Lines below that include the word "Real" should each be copied.
::: DATA FOR REVIEW :::
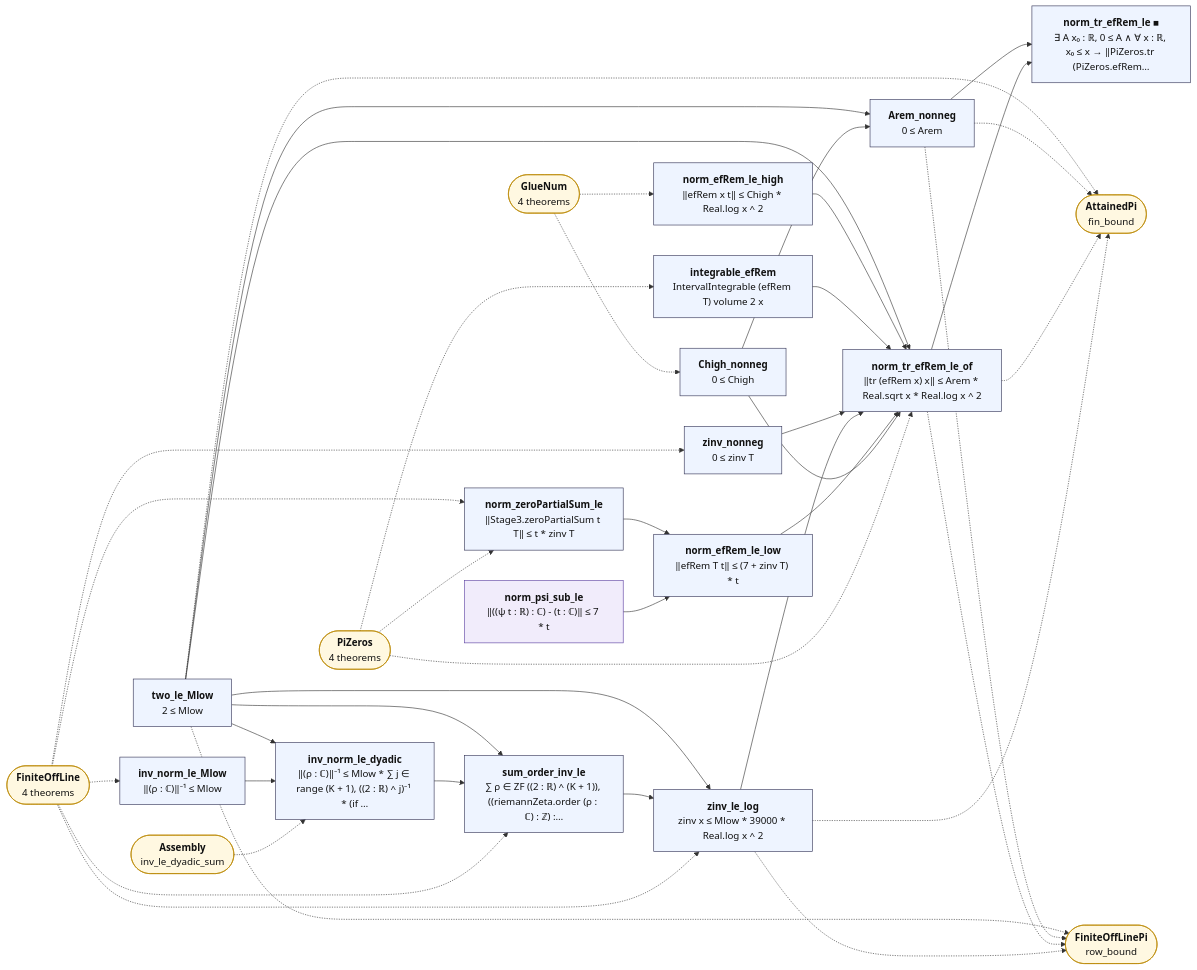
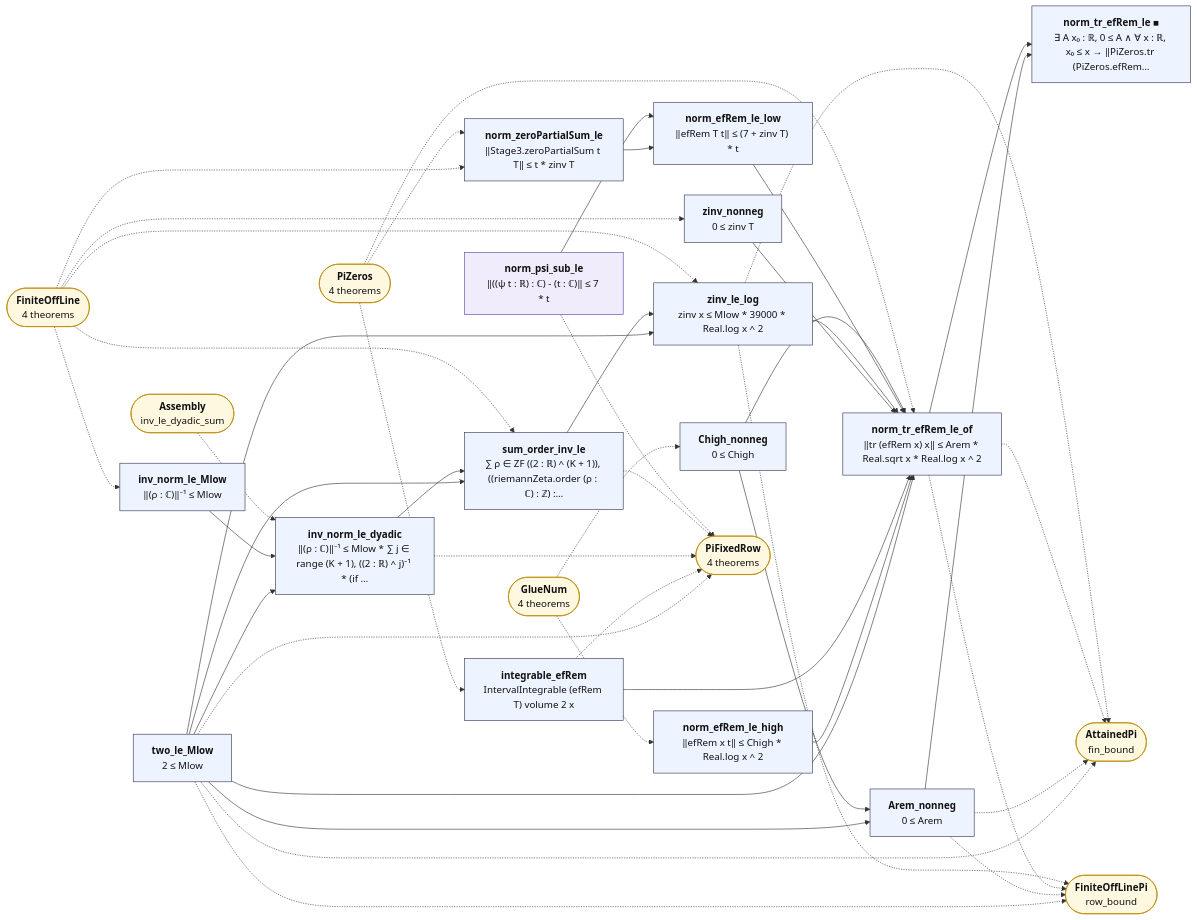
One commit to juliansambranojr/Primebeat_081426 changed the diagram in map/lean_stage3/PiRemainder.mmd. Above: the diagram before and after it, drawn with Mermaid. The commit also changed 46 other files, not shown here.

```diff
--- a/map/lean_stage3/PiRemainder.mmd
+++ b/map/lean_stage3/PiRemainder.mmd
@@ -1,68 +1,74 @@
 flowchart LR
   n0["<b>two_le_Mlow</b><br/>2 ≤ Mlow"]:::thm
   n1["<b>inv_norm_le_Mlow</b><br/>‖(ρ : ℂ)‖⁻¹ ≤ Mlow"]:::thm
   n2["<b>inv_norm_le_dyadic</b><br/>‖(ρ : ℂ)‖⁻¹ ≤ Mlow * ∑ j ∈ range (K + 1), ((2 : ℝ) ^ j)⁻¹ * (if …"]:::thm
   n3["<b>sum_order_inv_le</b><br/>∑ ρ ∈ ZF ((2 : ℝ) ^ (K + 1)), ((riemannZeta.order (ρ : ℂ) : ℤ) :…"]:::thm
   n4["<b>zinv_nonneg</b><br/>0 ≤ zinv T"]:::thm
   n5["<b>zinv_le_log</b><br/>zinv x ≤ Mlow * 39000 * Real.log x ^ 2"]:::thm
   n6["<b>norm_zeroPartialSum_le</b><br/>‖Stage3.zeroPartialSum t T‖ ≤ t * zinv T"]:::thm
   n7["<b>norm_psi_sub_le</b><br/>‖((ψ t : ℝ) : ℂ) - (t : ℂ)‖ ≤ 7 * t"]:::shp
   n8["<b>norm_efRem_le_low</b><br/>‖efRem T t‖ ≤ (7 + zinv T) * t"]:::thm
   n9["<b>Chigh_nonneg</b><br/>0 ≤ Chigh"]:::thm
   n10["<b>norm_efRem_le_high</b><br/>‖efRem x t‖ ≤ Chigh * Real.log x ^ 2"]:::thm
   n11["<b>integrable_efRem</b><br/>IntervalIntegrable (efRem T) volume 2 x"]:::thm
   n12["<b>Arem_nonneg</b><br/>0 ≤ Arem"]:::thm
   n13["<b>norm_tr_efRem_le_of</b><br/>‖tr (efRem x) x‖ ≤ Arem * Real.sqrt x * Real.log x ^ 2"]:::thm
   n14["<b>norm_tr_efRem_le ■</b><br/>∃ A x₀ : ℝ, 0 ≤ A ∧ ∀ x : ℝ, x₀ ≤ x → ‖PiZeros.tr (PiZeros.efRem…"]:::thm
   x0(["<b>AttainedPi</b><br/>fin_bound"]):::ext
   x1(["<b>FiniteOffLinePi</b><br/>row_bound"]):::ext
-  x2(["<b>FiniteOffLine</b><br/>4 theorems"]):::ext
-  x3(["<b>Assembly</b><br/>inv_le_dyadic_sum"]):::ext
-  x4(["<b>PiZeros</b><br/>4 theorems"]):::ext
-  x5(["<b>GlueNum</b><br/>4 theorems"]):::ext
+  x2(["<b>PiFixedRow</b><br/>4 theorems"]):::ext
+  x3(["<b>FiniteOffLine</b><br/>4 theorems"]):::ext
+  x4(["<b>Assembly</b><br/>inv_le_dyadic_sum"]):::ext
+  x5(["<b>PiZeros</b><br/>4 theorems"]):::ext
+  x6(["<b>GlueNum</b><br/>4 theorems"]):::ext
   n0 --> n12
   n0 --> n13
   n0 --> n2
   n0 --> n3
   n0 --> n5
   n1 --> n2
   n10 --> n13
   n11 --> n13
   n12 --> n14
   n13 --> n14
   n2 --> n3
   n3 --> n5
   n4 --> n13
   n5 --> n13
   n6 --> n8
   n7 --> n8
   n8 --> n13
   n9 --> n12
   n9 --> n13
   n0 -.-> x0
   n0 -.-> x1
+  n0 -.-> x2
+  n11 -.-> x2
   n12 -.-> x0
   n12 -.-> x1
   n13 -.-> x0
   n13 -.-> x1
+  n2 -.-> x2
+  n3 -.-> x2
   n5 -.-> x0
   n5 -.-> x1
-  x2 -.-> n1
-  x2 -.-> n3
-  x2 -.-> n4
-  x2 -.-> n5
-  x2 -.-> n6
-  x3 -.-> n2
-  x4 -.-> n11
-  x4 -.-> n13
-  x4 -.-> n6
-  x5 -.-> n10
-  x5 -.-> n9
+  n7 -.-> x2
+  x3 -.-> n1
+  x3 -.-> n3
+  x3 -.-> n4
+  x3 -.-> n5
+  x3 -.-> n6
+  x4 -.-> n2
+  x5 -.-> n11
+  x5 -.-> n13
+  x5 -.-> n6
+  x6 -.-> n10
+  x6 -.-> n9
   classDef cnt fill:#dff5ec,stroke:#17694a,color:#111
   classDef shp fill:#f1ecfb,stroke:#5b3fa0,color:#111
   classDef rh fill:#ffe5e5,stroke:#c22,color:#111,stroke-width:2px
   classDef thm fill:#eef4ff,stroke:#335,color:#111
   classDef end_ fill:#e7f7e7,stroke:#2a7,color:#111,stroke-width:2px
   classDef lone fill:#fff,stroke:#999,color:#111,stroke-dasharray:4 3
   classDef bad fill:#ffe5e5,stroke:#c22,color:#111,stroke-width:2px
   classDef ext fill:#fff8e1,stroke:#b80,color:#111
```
:::
::: DATA FOR REVIEW :::
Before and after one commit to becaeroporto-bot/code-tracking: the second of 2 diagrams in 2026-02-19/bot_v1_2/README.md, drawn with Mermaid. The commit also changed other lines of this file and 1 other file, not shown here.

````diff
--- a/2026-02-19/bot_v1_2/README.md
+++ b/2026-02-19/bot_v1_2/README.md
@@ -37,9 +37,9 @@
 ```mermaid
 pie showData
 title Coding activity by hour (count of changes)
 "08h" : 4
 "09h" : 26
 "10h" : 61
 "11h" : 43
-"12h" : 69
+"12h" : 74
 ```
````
:::
## [RESPONSE]
   n5["<b>zinv_le_log</b><br/>zinv x ≤ Mlow * 39000 * Real.log x ^ 2"]:::thm
   n10["<b>norm_efRem_le_high</b><br/>‖efRem x t‖ ≤ Chigh * Real.log x ^ 2"]:::thm
   n13["<b>norm_tr_efRem_le_of</b><br/>‖tr (efRem x) x‖ ≤ Arem * Real.sqrt x * Real.log x ^ 2"]:::thm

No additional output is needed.